What you need to do: The records are to be copied word for word, and the pictures dropped.

[Detected change data]

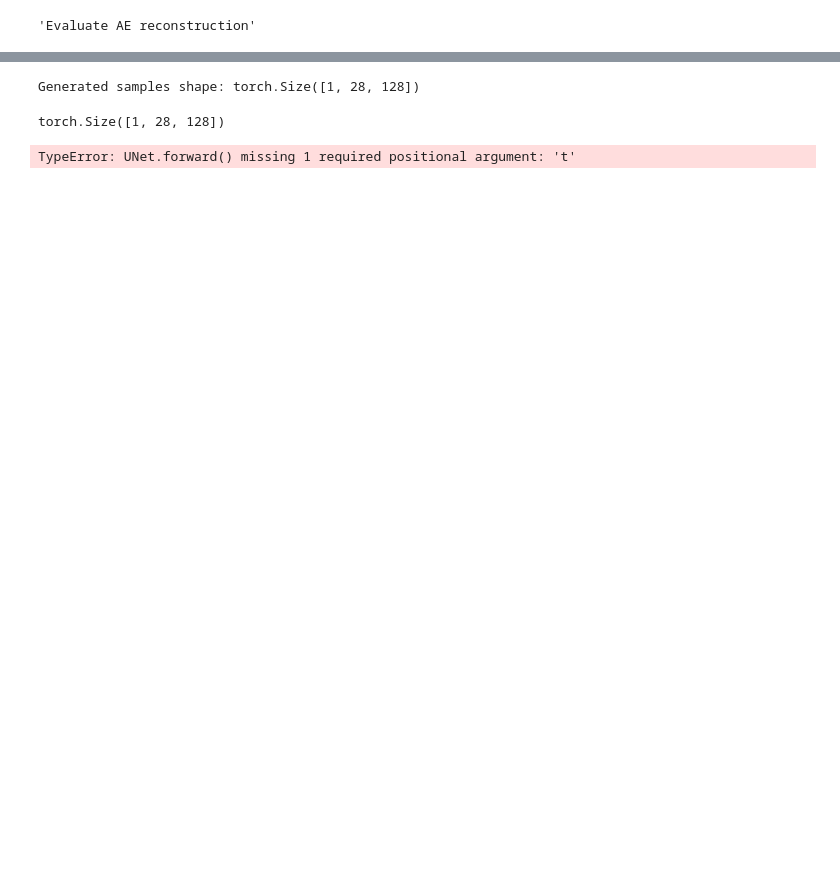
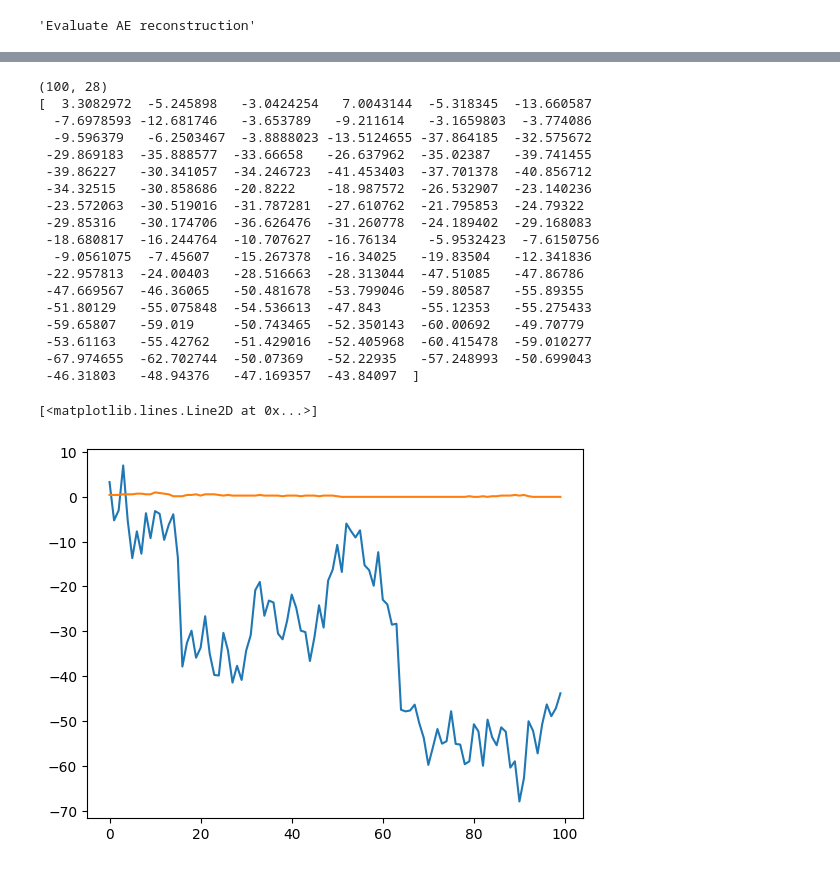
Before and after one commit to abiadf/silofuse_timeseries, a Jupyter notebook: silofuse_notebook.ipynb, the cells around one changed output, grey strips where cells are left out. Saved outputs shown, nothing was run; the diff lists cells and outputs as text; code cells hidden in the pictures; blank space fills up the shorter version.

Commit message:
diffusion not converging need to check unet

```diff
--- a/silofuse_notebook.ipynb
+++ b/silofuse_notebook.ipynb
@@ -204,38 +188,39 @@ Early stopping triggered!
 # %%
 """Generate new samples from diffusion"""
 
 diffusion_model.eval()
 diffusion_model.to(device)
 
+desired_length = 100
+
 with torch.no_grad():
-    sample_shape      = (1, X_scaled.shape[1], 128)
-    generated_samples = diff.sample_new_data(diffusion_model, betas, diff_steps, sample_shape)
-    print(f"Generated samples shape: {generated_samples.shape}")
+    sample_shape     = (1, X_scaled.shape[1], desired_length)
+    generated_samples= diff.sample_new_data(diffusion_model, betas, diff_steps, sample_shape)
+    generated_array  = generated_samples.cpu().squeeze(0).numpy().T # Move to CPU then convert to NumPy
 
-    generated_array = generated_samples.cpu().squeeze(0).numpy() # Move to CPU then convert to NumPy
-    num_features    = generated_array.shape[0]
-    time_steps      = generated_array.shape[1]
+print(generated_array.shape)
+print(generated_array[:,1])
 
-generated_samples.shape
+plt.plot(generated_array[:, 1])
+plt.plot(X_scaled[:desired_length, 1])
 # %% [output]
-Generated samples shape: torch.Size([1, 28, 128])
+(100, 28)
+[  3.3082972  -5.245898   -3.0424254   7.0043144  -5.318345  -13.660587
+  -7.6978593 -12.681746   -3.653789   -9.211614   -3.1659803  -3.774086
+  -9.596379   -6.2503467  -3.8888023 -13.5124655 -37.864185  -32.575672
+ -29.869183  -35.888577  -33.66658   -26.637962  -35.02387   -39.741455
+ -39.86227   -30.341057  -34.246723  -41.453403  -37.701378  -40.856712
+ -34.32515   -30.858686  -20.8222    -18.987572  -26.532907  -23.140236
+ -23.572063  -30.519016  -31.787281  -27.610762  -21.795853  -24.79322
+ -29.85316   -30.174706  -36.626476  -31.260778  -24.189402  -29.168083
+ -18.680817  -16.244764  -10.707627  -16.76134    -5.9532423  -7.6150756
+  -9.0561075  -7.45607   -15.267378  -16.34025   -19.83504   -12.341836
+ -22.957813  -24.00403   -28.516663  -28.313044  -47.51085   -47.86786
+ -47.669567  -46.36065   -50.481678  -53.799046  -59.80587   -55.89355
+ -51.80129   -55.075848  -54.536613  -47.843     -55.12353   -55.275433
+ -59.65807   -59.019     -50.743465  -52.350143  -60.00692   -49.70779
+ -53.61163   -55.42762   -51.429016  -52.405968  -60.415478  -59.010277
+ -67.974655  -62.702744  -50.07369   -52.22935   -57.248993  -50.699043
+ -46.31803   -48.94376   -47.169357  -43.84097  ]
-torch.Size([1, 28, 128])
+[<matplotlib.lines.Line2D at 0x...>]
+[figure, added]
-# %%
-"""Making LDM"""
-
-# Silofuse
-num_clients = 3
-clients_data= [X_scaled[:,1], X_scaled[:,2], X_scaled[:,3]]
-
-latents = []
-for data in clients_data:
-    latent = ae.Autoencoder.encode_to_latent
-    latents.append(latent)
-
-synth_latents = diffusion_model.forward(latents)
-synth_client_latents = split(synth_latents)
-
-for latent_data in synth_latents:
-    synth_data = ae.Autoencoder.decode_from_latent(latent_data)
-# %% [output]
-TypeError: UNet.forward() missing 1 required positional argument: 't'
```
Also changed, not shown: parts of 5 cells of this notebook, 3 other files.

Task result:
Before and after one commit to abiadf/silofuse_timeseries, a Jupyter notebook: silofuse_notebook.ipynb, the cells around one changed output, grey strips where cells are left out. Saved outputs shown, nothing was run; the diff lists cells and outputs as text; code cells hidden in the pictures; blank space fills up the shorter version.

Commit message:
diffusion not converging need to check unet

```diff
--- a/silofuse_notebook.ipynb
+++ b/silofuse_notebook.ipynb
@@ -204,38 +188,39 @@ Early stopping triggered!
 # %%
 """Generate new samples from diffusion"""
 
 diffusion_model.eval()
 diffusion_model.to(device)
 
+desired_length = 100
+
 with torch.no_grad():
-    sample_shape      = (1, X_scaled.shape[1], 128)
-    generated_samples = diff.sample_new_data(diffusion_model, betas, diff_steps, sample_shape)
-    print(f"Generated samples shape: {generated_samples.shape}")
+    sample_shape     = (1, X_scaled.shape[1], desired_length)
+    generated_samples= diff.sample_new_data(diffusion_model, betas, diff_steps, sample_shape)
+    generated_array  = generated_samples.cpu().squeeze(0).numpy().T # Move to CPU then convert to NumPy
 
-    generated_array = generated_samples.cpu().squeeze(0).numpy() # Move to CPU then convert to NumPy
-    num_features    = generated_array.shape[0]
-    time_steps      = generated_array.shape[1]
+print(generated_array.shape)
+print(generated_array[:,1])
 
-generated_samples.shape
+plt.plot(generated_array[:, 1])
+plt.plot(X_scaled[:desired_length, 1])
 # %% [output]
-Generated samples shape: torch.Size([1, 28, 128])
+(100, 28)
+[  3.3082972  -5.245898   -3.0424254   7.0043144  -5.318345  -13.660587
+  -7.6978593 -12.681746   -3.653789   -9.211614   -3.1659803  -3.774086
+  -9.596379   -6.2503467  -3.8888023 -13.5124655 -37.864185  -32.575672
+ -29.869183  -35.888577  -33.66658   -26.637962  -35.02387   -39.741455
+ -39.86227   -30.341057  -34.246723  -41.453403  -37.701378  -40.856712
+ -34.32515   -30.858686  -20.8222    -18.987572  -26.532907  -23.140236
+ -23.572063  -30.519016  -31.787281  -27.610762  -21.795853  -24.79322
+ -29.85316   -30.174706  -36.626476  -31.260778  -24.189402  -29.168083
+ -18.680817  -16.244764  -10.707627  -16.76134    -5.9532423  -7.6150756
+  -9.0561075  -7.45607   -15.267378  -16.34025   -19.83504   -12.341836
+ -22.957813  -24.00403   -28.516663  -28.313044  -47.51085   -47.86786
+ -47.669567  -46.36065   -50.481678  -53.799046  -59.80587   -55.89355
+ -51.80129   -55.075848  -54.536613  -47.843     -55.12353   -55.275433
+ -59.65807   -59.019     -50.743465  -52.350143  -60.00692   -49.70779
+ -53.61163   -55.42762   -51.429016  -52.405968  -60.415478  -59.010277
+ -67.974655  -62.702744  -50.07369   -52.22935   -57.248993  -50.699043
+ -46.31803   -48.94376   -47.169357  -43.84097  ]
-torch.Size([1, 28, 128])
+[<matplotlib.lines.Line2D at 0x...>]
+[figure, added]
-# %%
-"""Making LDM"""
-
-# Silofuse
-num_clients = 3
-clients_data= [X_scaled[:,1], X_scaled[:,2], X_scaled[:,3]]
-
-latents = []
-for data in clients_data:
-    latent = ae.Autoencoder.encode_to_latent
-    latents.append(latent)
-
-synth_latents = diffusion_model.forward(latents)
-synth_client_latents = split(synth_latents)
-
-for latent_data in synth_latents:
-    synth_data = ae.Autoencoder.decode_from_latent(latent_data)
-# %% [output]
-TypeError: UNet.forward() missing 1 required positional argument: 't'
```
Also changed, not shown: parts of 5 cells of this notebook, 3 other files.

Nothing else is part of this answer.